● **Work order**: Each line that includes the word "border" should be copied from the records.
══ Listed entries ══
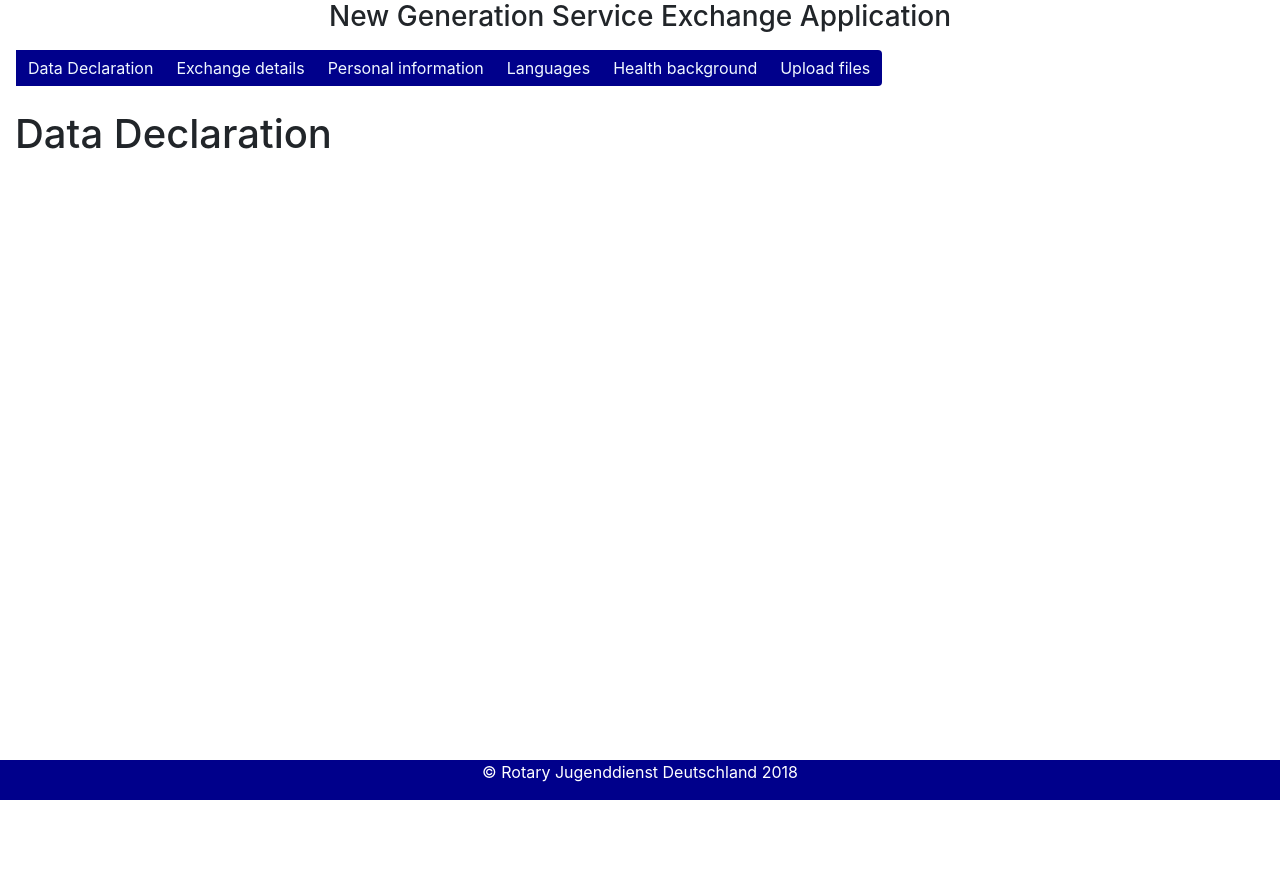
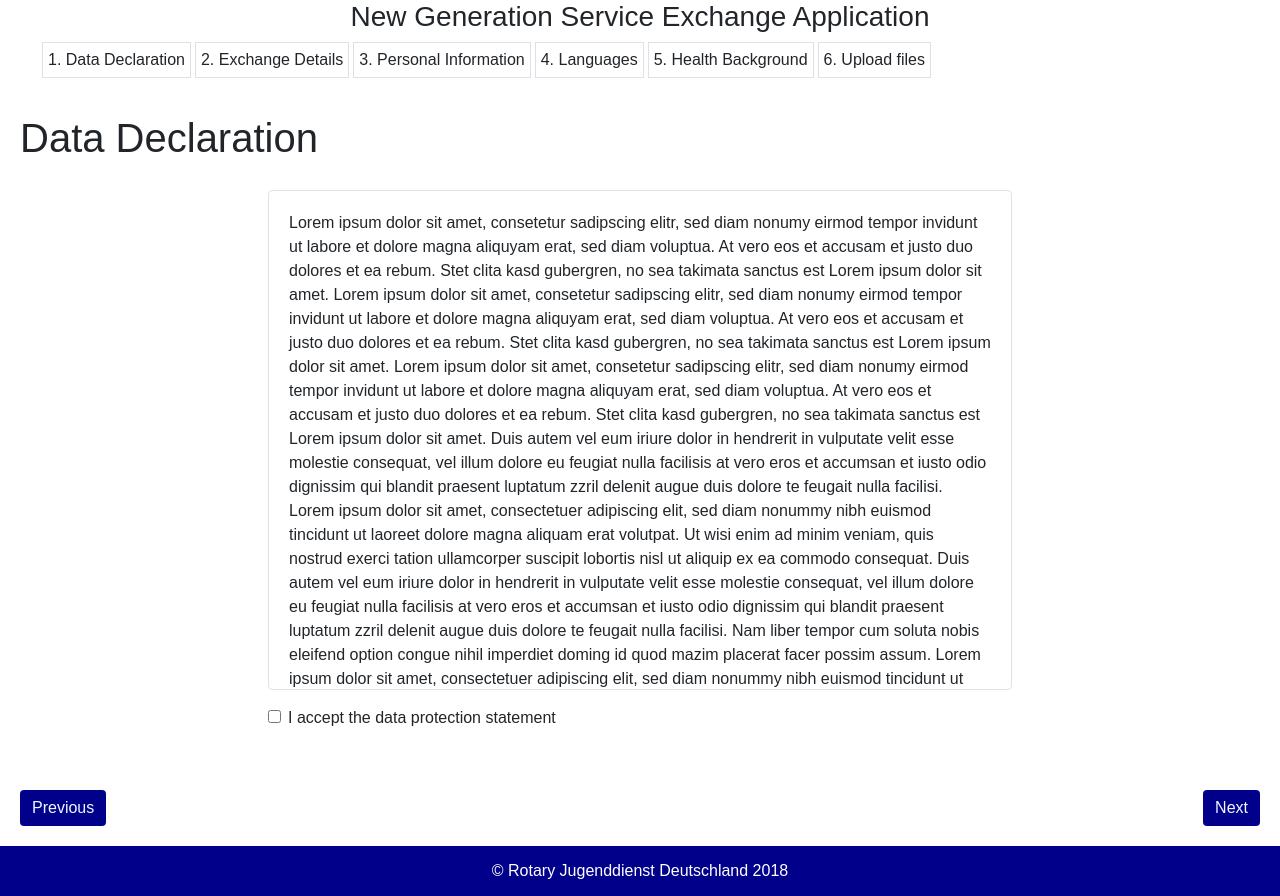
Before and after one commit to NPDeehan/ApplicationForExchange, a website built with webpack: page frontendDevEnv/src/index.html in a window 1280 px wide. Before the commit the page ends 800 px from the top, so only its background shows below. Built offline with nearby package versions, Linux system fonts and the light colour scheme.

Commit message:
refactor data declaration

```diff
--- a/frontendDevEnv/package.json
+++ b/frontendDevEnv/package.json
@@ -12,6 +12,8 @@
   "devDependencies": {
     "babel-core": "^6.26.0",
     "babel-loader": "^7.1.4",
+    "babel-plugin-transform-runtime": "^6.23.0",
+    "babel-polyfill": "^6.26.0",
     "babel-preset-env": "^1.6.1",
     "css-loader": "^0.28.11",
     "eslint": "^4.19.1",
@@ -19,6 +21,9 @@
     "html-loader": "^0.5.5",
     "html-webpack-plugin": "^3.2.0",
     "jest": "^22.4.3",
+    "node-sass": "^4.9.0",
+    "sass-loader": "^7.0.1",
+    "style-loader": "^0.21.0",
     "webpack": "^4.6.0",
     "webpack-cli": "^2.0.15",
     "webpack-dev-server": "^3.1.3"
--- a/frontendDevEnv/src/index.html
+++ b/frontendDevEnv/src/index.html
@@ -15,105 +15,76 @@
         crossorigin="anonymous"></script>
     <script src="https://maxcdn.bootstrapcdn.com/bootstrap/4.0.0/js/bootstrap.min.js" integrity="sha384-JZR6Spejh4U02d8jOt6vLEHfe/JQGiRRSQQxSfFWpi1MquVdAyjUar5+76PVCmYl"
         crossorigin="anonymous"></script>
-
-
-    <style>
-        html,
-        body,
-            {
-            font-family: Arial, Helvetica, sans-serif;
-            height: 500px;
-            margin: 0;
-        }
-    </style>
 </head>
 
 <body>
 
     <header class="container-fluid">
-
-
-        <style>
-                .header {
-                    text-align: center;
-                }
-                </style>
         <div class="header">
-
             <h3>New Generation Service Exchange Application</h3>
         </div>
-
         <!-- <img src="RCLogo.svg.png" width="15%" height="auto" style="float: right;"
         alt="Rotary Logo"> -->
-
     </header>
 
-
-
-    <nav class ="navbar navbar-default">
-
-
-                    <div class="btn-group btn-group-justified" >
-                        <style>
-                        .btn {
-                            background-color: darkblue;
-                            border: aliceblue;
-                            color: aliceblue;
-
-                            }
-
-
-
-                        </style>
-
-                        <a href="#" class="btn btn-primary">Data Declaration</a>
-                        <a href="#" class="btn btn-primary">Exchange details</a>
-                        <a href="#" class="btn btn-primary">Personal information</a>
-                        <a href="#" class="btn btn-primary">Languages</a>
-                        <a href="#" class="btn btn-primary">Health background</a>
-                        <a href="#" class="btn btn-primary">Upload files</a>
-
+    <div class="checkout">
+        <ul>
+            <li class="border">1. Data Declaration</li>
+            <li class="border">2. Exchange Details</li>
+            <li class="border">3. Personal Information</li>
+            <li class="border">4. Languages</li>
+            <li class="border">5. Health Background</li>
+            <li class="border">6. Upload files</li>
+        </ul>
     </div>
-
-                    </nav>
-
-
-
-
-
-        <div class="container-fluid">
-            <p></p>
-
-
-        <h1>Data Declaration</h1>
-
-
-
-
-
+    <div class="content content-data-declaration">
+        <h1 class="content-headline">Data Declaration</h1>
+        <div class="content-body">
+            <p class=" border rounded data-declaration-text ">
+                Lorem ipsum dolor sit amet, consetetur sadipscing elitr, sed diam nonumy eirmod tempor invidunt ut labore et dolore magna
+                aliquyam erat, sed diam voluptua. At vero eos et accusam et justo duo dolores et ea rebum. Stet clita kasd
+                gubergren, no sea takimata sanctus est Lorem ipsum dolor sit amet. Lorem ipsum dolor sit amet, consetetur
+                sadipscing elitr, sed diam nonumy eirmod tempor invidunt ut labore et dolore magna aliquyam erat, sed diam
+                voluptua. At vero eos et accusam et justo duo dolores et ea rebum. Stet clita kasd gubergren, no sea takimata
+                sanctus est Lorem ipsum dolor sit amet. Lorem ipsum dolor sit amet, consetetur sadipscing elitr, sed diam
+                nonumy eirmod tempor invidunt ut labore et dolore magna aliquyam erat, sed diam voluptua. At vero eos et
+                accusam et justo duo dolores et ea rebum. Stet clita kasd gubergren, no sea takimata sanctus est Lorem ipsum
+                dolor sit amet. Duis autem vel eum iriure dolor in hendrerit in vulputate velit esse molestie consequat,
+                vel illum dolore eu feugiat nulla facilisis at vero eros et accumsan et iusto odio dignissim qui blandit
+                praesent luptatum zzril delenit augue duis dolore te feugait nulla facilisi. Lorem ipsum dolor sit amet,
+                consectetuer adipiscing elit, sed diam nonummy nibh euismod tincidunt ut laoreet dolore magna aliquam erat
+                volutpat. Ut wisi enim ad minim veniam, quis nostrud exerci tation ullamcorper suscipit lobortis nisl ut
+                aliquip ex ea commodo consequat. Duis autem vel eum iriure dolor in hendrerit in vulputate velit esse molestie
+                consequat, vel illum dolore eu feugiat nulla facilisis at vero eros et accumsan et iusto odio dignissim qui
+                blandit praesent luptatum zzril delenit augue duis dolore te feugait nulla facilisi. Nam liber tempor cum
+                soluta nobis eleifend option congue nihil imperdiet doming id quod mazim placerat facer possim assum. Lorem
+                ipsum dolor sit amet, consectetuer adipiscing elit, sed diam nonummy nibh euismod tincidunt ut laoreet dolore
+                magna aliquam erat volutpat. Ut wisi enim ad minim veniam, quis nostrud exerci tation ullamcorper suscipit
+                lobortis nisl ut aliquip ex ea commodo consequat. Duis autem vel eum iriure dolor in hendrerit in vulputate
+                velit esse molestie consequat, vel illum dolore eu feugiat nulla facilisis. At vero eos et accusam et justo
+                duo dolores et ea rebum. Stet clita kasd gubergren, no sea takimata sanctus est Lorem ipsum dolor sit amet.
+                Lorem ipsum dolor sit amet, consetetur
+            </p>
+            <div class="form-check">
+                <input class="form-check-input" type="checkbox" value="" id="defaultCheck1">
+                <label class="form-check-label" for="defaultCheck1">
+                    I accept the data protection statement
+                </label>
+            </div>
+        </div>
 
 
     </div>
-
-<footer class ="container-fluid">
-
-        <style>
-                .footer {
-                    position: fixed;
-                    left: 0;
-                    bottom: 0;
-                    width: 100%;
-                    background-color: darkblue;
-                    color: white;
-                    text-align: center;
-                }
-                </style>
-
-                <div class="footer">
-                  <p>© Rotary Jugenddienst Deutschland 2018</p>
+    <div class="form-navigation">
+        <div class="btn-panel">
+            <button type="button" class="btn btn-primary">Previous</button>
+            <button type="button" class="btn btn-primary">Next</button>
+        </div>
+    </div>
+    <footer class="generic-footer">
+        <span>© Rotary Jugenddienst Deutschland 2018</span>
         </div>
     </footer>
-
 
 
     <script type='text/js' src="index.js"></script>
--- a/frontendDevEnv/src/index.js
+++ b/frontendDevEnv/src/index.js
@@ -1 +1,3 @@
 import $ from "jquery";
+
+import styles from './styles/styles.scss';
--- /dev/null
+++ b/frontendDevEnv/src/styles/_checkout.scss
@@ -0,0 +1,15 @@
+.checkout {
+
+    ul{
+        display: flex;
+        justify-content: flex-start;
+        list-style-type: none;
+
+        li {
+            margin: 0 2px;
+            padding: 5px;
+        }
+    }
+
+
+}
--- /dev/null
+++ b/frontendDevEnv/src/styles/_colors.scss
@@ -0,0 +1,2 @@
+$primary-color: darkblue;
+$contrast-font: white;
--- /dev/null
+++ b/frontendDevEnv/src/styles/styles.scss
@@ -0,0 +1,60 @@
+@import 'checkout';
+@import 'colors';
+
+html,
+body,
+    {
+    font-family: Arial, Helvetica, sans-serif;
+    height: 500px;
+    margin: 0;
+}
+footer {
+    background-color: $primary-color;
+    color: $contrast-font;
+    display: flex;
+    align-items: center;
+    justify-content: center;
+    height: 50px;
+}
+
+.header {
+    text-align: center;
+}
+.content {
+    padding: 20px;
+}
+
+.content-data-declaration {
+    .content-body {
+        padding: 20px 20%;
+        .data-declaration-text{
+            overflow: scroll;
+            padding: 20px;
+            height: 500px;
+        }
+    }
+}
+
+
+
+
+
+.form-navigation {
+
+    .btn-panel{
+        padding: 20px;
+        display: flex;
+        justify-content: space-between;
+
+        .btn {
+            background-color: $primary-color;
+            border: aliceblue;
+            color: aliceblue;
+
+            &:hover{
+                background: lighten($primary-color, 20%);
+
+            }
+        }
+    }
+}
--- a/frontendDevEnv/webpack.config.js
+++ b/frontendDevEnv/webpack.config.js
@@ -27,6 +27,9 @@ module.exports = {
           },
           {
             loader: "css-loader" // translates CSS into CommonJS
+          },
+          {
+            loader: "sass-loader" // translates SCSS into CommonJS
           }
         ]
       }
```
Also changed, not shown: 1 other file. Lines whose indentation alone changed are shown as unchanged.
═══
● **Result of the task**:
-                            border: aliceblue;
+            <li class="border">1. Data Declaration</li>
+            <li class="border">2. Exchange Details</li>
+            <li class="border">3. Personal Information</li>
+            <li class="border">4. Languages</li>
+            <li class="border">5. Health Background</li>
+            <li class="border">6. Upload files</li>
+            <p class=" border rounded data-declaration-text ">
+            border: aliceblue;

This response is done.